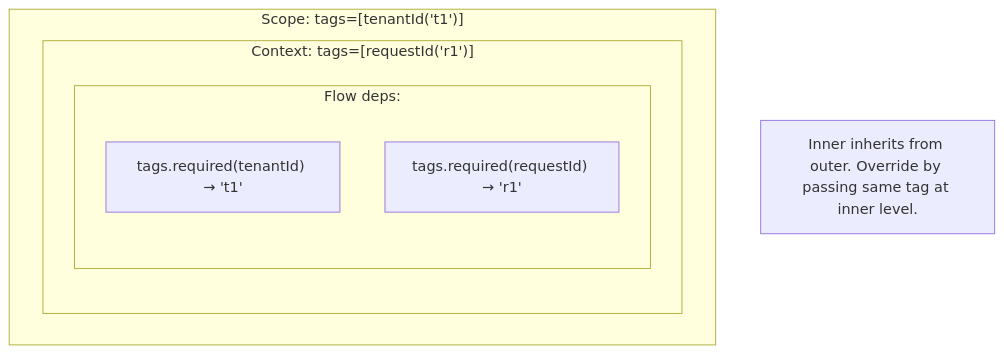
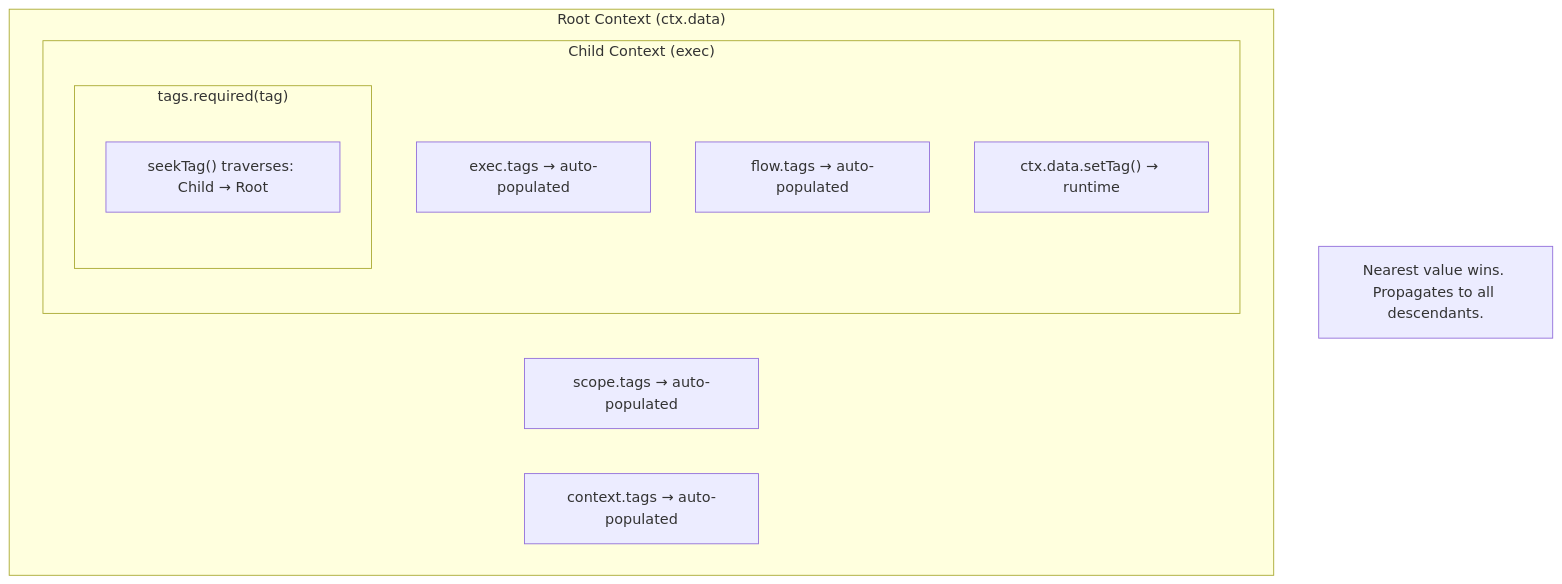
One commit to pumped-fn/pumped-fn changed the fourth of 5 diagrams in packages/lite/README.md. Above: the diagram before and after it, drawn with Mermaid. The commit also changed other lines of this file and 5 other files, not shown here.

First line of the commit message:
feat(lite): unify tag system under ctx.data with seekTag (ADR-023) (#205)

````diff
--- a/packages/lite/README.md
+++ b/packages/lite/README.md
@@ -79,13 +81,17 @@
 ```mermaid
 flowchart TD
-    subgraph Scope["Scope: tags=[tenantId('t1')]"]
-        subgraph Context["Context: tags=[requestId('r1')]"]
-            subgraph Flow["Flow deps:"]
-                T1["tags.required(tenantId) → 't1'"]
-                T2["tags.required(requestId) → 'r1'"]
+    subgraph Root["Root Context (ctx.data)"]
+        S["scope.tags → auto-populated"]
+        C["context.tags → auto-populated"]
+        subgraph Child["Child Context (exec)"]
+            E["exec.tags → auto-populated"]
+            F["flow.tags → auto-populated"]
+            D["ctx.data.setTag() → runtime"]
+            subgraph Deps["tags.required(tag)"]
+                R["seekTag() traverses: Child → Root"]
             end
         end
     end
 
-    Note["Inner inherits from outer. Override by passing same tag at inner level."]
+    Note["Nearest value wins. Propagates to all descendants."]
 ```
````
...
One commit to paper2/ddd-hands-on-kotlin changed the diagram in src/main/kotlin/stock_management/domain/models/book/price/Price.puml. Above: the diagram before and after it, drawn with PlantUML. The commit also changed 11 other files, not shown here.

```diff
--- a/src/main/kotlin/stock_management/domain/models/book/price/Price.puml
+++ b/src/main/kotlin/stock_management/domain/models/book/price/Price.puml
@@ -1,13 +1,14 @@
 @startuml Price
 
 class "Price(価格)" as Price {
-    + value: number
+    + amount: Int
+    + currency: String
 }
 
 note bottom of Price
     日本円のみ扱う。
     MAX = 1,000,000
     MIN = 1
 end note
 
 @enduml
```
==
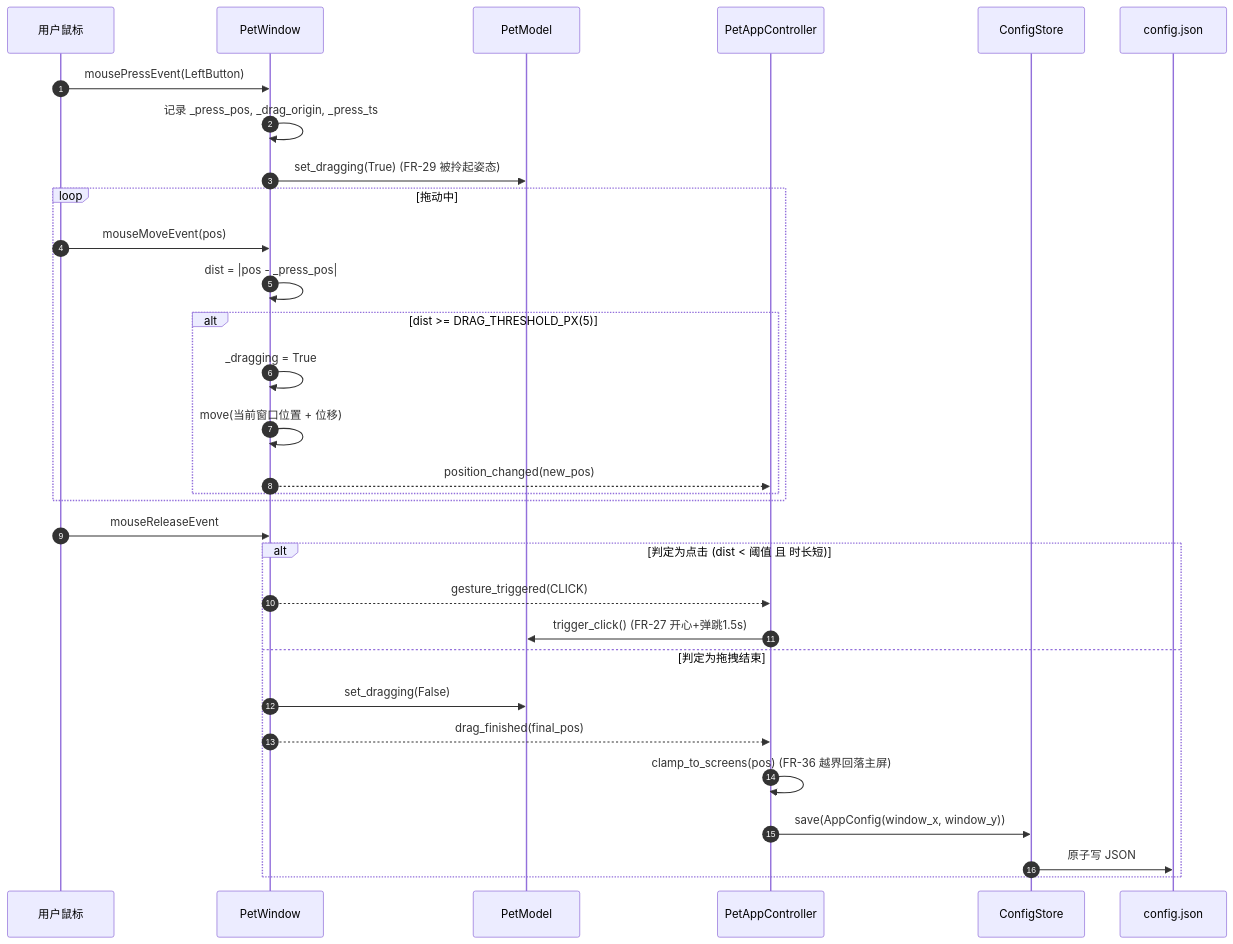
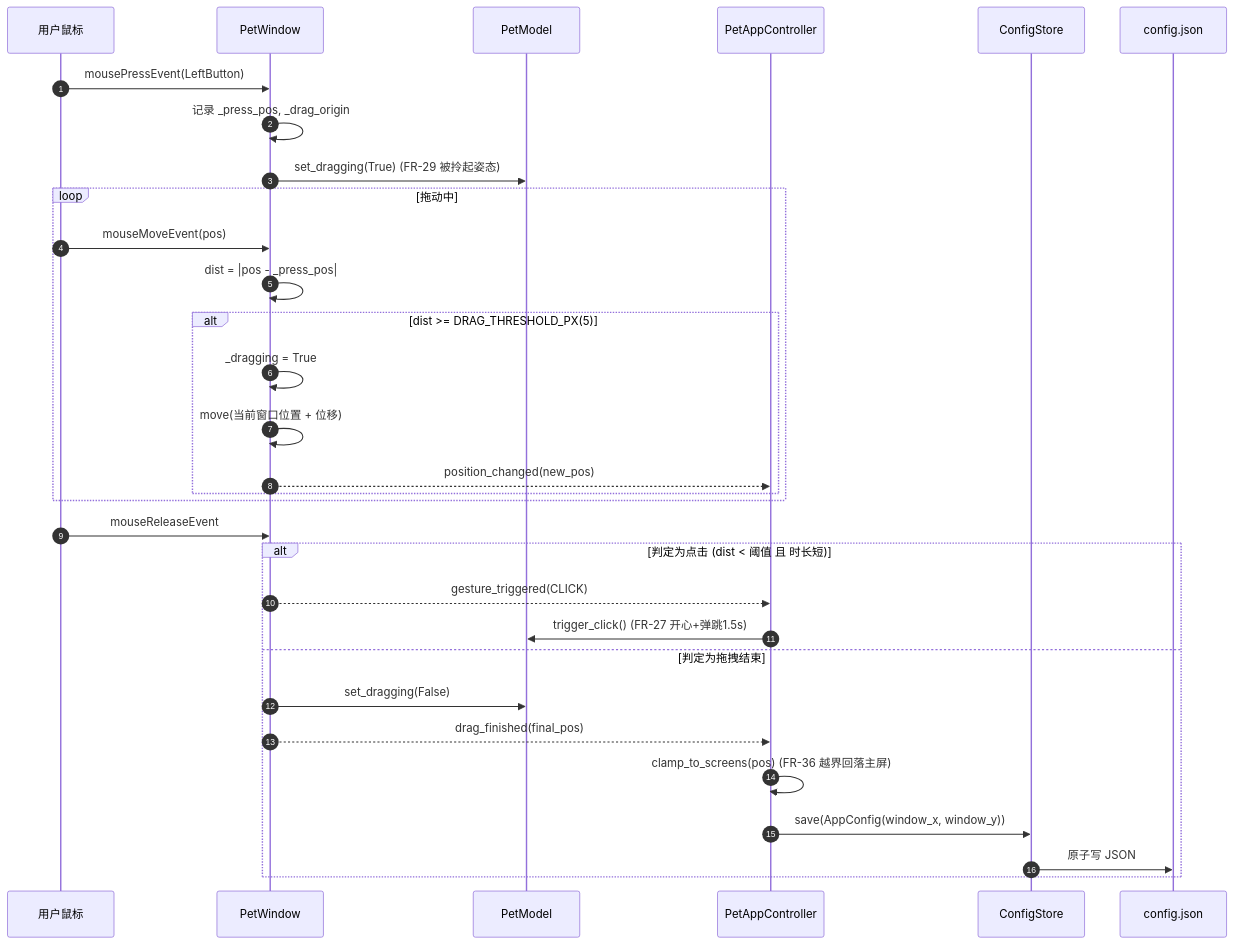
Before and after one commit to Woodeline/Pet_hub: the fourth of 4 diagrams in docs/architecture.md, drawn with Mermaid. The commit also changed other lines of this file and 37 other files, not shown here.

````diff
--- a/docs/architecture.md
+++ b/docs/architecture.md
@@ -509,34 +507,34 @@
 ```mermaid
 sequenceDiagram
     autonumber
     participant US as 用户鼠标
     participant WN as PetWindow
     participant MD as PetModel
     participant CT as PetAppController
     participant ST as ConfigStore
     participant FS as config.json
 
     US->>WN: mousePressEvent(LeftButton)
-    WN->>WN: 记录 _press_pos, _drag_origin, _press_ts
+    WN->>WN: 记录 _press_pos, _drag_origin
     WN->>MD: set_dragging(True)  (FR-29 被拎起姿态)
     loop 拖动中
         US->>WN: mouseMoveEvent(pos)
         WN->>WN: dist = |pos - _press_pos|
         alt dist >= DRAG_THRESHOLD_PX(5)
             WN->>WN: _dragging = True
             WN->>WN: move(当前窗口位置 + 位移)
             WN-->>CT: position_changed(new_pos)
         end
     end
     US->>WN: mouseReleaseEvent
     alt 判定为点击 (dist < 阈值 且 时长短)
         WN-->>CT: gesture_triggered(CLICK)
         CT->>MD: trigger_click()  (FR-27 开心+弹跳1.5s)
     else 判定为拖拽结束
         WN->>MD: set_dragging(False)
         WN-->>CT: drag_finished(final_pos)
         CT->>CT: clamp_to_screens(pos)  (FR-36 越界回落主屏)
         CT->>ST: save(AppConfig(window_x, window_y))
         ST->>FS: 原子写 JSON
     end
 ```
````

▸ **TASK TO COMPLETE**: From the records above, state how many lines contain the word "Price", and leave out everything else.

▸ **PROBLEM SOLUTION**: 6